Glyph Quest Chronicles will be familiar to folks who've played the past two Glyph Quest games, albeit with a few new features sprinkled in.
With a new free to play system in place, though, is Glyph Quest Chronicles a welcome improvement or an unnecessary money-sink?
The adventure continues
You'll start your adventure by choosing a character. There's a wide variety, all of whom have a particular elemental affiliation.
Once you get into the thick of combat, you'll get a damage bonus on spells using the element of your character.
It's a fun new feature, but as you get into the quests, it doesn't feel as though your character's element has a huge impact on battles.
Especially when you're going to be employing many different elements to take on monsters' various strengths and weaknesses.
Once in the game proper, you're presented with a map full of stacks of quests, each one increasingly more difficult.
The home city of Helmstone gives a nice respite from the action, providing a space to manage your equipment, buy potions, craft new items, upgrade your spells, and check out the bestiary.
Crafting is satisfying, and the spell tomes and bestiary are nicely presented. There's a lot to do in town alone, breaking up questing to provide moments of relaxation from what can be tense fighting.
Mix and match
If you're familiar with Glyph Quests of the past, combat will look quite familiar. You cast spells by matching two or more elements, or you can combine different ones to create unique spell combinations.
Chain the same spells for added damage, or switch to the opposite element for a Reversal that wreaks even more damage
It's great fun experimenting with these innumerable combinations, while devising strategies to employ in each fight.
Battles are quite challenging, so you'll need to use your knowledge of the elements to great effect. Your enemies can appear in groups of three, or take chunks out of your health with adverse effects like poison or bleeding.
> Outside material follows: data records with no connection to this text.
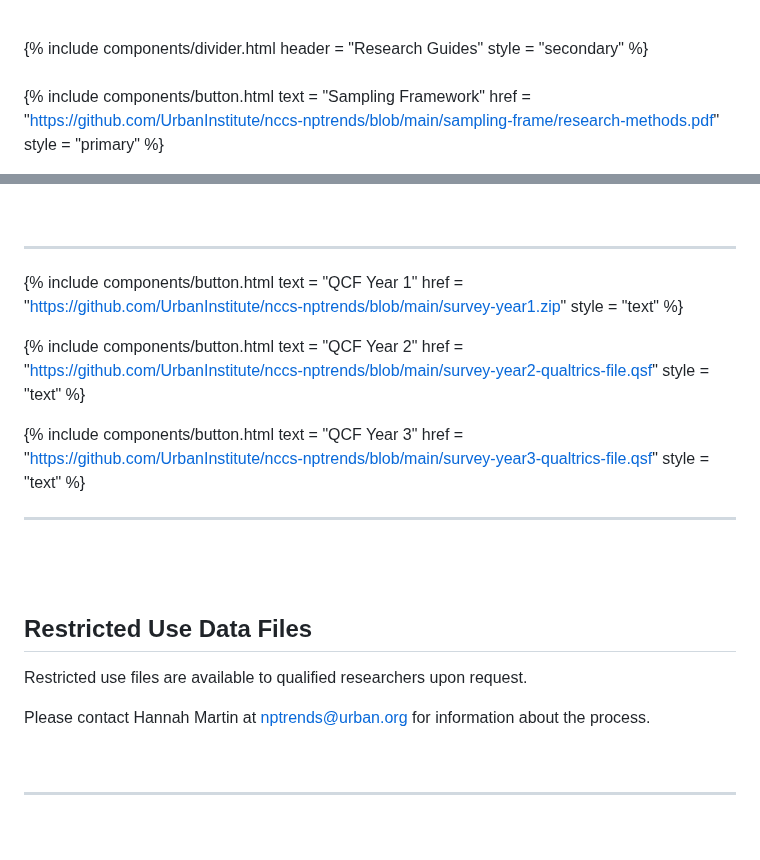
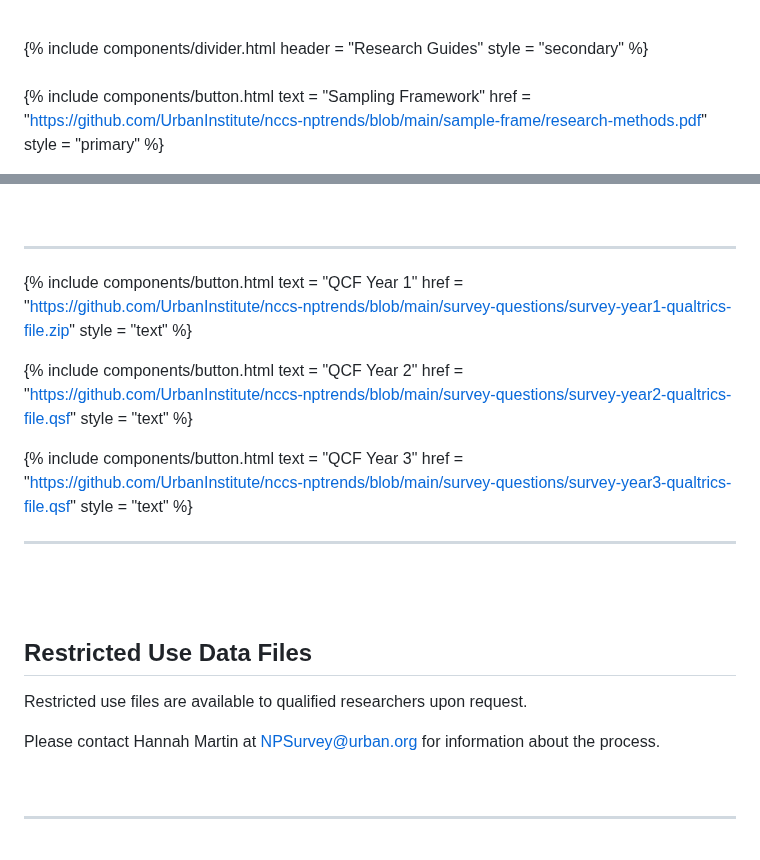
Before and after one commit to UrbanInstitute/nccs, a Markdown page: _resources/nonprofit-trends-and-impacts.md, 2 parts joined by grey strips. Drawn GitHub-style.

```diff
--- a/_resources/nonprofit-trends-and-impacts.md
+++ b/_resources/nonprofit-trends-and-impacts.md
@@ -54,7 +54,7 @@ Please cite the dataset as follows:
 
 {% include components/button.html
   text = "Sampling Framework"
-  href = "https://github.com/UrbanInstitute/nccs-nptrends/blob/main/sampling-frame/research-methods.pdf"
+  href = "https://github.com/UrbanInstitute/nccs-nptrends/blob/main/sample-frame/research-methods.pdf"
   style = "primary"
 %}
 
@@ -195,19 +195,19 @@ Qualtrics survey files (QCF) are available for all versions of the survey instru
 
 {% include components/button.html
   text = "QCF Year 1"
-  href = "https://github.com/UrbanInstitute/nccs-nptrends/blob/main/survey-year1.zip"
+  href = "https://github.com/UrbanInstitute/nccs-nptrends/blob/main/survey-questions/survey-year1-qualtrics-file.zip"
   style = "text"
 %}
 
 {% include components/button.html
   text = "QCF Year 2"
-  href = "https://github.com/UrbanInstitute/nccs-nptrends/blob/main/survey-year2-qualtrics-file.qsf"
+  href = "https://github.com/UrbanInstitute/nccs-nptrends/blob/main/survey-questions/survey-year2-qualtrics-file.qsf"
   style = "text"
 %}
 
 {% include components/button.html
   text = "QCF Year 3"
-  href = "https://github.com/UrbanInstitute/nccs-nptrends/blob/main/survey-year3-qualtrics-file.qsf"
+  href = "https://github.com/UrbanInstitute/nccs-nptrends/blob/main/survey-questions/survey-year3-qualtrics-file.qsf"
   style = "text"
 %}
 
@@ -226,7 +226,7 @@ Qualtrics survey files (QCF) are available for all versions of the survey instru
 
 Restricted use files are available to qualified researchers upon request.
 
-Please contact Hannah Martin at nptrends@urban.org for information about the process.
+Please contact Hannah Martin at NPSurvey@urban.org for information about the process.
 
 <br>
 <hr>
```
Potions come in handy here, but grinding earlier quests is even more beneficial.
Gems, gems, gems for sale
Perhaps the biggest change to the Glyph Quest series is the new free to play system. The previous two games were gated premium titles - you could play to a certain point before you'd have to pony up to pay the rest of the game.
In Chronicles, you'll find some very standard IAPs. Gems are the premium currency in this fantasy land, and you can use them to upgrade your spells and buy crafting materials if you don't have the required loot to use your own.
There's also unfortunately a timer, here. You have a mana bar that depletes each time you complete a quest, forcing you to either recharge with gems or wait until it refills over time.
You do get a seal each time you win a battle - after 10 victories you'll get a free mana recharge, so there is some forgiveness here.
Alternatively, you can purchase the Patron Pack for £20.99 / $20.99, which grants the player unlimited mana along with a few other goodies.
There's a good deal of grinding required here, which can quickly eat away at your precious mana. You'll be a bit limited unless you're willing to invest some cash into the game.
Fresh fantasy fun?
When it comes down to it, the gameplay itself is as strong as ever. Chronicles features that familiar deep match-'em-up combat with plenty of strategies and spells to experiment with.
While it doesn't introduce a whole lot of new combat, it's still good fun, with a lot of depth that's refreshing for a matching game.
Ultimately, though, it comes down to whether you think the free-to-play formula is worth more Glyph Quest. Grinding is a challenge with mana keeping a gate on things.
If this is going to be a deal-breaker for you, you might be better off paying a single premium price for one of the earlier entires in the series, as there's not a whole lot that's truly revolutionary.